Alton Priors, Wiltshire

Having probably ensured a lifetime free of vampires by eating the garliciest garlic bread ever at the Barge Inn, we drove to the churches close by at Alton Barnes and Alton Priors. I'm getting so picky that I wasn't that impressed by Alton Barnes. It was ludicrously cute really, as you can see by this Geograph photo by Kevin Farmer. But its alleged Saxon origins weren't that obvious to me. The two churches are very close, but there were quadrupeds (as Mr Pevsner would say) in the fields between and were feeling cowardly and drove round (it would have been much nicer to walk over the fields though).

Alton Priors is completely different. It's more isolated, like an island in the middle of a field.
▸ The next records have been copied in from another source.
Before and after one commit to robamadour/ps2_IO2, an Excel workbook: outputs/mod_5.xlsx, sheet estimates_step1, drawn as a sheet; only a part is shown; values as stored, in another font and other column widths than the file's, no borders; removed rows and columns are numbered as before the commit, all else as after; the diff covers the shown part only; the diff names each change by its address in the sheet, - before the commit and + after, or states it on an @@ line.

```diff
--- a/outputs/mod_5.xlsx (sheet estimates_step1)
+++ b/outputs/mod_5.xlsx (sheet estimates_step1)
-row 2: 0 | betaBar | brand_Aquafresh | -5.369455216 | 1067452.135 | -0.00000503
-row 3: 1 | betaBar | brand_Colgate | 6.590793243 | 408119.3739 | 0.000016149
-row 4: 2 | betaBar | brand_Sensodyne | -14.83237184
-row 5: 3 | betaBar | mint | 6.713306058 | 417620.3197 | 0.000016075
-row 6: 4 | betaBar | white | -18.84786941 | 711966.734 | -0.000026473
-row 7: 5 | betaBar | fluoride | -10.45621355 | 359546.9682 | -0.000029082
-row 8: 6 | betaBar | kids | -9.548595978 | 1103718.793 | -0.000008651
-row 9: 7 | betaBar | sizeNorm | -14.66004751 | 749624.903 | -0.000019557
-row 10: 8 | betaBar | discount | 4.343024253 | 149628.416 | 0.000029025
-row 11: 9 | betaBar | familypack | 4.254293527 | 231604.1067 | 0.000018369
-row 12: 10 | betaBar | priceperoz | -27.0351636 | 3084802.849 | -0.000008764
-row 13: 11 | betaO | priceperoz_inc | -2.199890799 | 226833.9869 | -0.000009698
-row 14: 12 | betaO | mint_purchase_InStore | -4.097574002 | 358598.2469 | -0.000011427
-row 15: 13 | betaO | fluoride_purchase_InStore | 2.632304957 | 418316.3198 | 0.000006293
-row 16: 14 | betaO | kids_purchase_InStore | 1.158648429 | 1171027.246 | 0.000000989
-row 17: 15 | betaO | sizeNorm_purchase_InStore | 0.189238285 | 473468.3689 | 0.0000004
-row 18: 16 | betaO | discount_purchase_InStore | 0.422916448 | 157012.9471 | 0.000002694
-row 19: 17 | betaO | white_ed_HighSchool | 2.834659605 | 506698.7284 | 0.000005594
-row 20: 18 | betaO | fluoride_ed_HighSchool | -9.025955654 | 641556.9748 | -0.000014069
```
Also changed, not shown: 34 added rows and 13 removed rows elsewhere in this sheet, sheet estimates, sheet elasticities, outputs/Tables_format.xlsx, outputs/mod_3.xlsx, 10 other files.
You have to climb over a stile to get into its enclosure. There's the most enormous yew tree (or rather, two enormous yew trees) to the south side of the building. I did my usual hopeful 'close your eyes and walk through the portal' thing, walking through the gap between the trunks, but remained in the 21st century. Ah well.

The church is much larger than Alton Barnes, and its emptiness seemed to give it a more interesting atmosphere. It's looked after by the Churches Conservation Trust. There are some interestingly carved Jacobean pews in the chancel. But I liked the ancient 'imposts' of the chancel arch with their dotted blob motif - definitely Norman (and an early kind of design? - it's so simple, it's reminiscent of the Anglo-Saxon things we've seen?).

I knew there were supposed to be large sarsen stones under the church floor. The 'trap doors' didn't have their handles though. I wonder if the CCT is fed up of people looking? I wonder why were the trap doors ever built? I suppose someone thought the stones were curious enough to be worth looking at (the floor and doors are quite new looking).

What with the stones and the massive yews it's no wonder people speculate this place is a bit special, with its hint of holiness beyond Christianity. And now I come to read more on the internet - it seems I've missed out seeing another excellent thing at the site. There are two spring-fed pools with bubbles coming up - the source of the Avon. We'll have to return. Bob Trubshaw talks about it on the 'In Search of Holy Wells and Healing Springs' blog.

Stanton St Bernard, Wiltshire

This is the font at Stanton St Bernard. It's not St Bernard's church though, it's All Saints. Which is slightly peculiar. I can't find why the village is St Bernard's. And we saw no St Bernards dogs either.

The church looks disappointingly sterile from the outside, rebuilt by a Victorian vicar. Were these churches really all falling down as badly as they always make out? Or was it some kind of job creation scheme / backhander for the local builders. Who knows.

Inside, most people's eyes will be drawn to the huge mural that covers the end of the nave, with Jesus sitting over the chancel arch. It's very unusual, very Art Nouveau. You can read a bit about it in the Trilithon magazine. It was painted by Maude Berry in around 1900.

But we were more taken by the font and its superb pleats. We're learning that sometimes Mr Pevsner didn't seem to be paying much attention to our beloved fonts. In this case he said "Circular, Norman, with a top band of flat zigzag and a wider band below which seem [sic] to be C19." Mr Pevsner, no no NO. The whole thing is beautifully proportioned and balanced - if you imagine it with the pleaty area unpleated, and just part of the straight bowl, it wouldn't look right. But more convincingly - the clinching thing as far as B and I were concerned - the pleats are the usual delightfully off-kilter style that we know from so many other Norman examples. Why would have a Victorian person have messed with the font, and then cut it wonky? It seems very Norman to us.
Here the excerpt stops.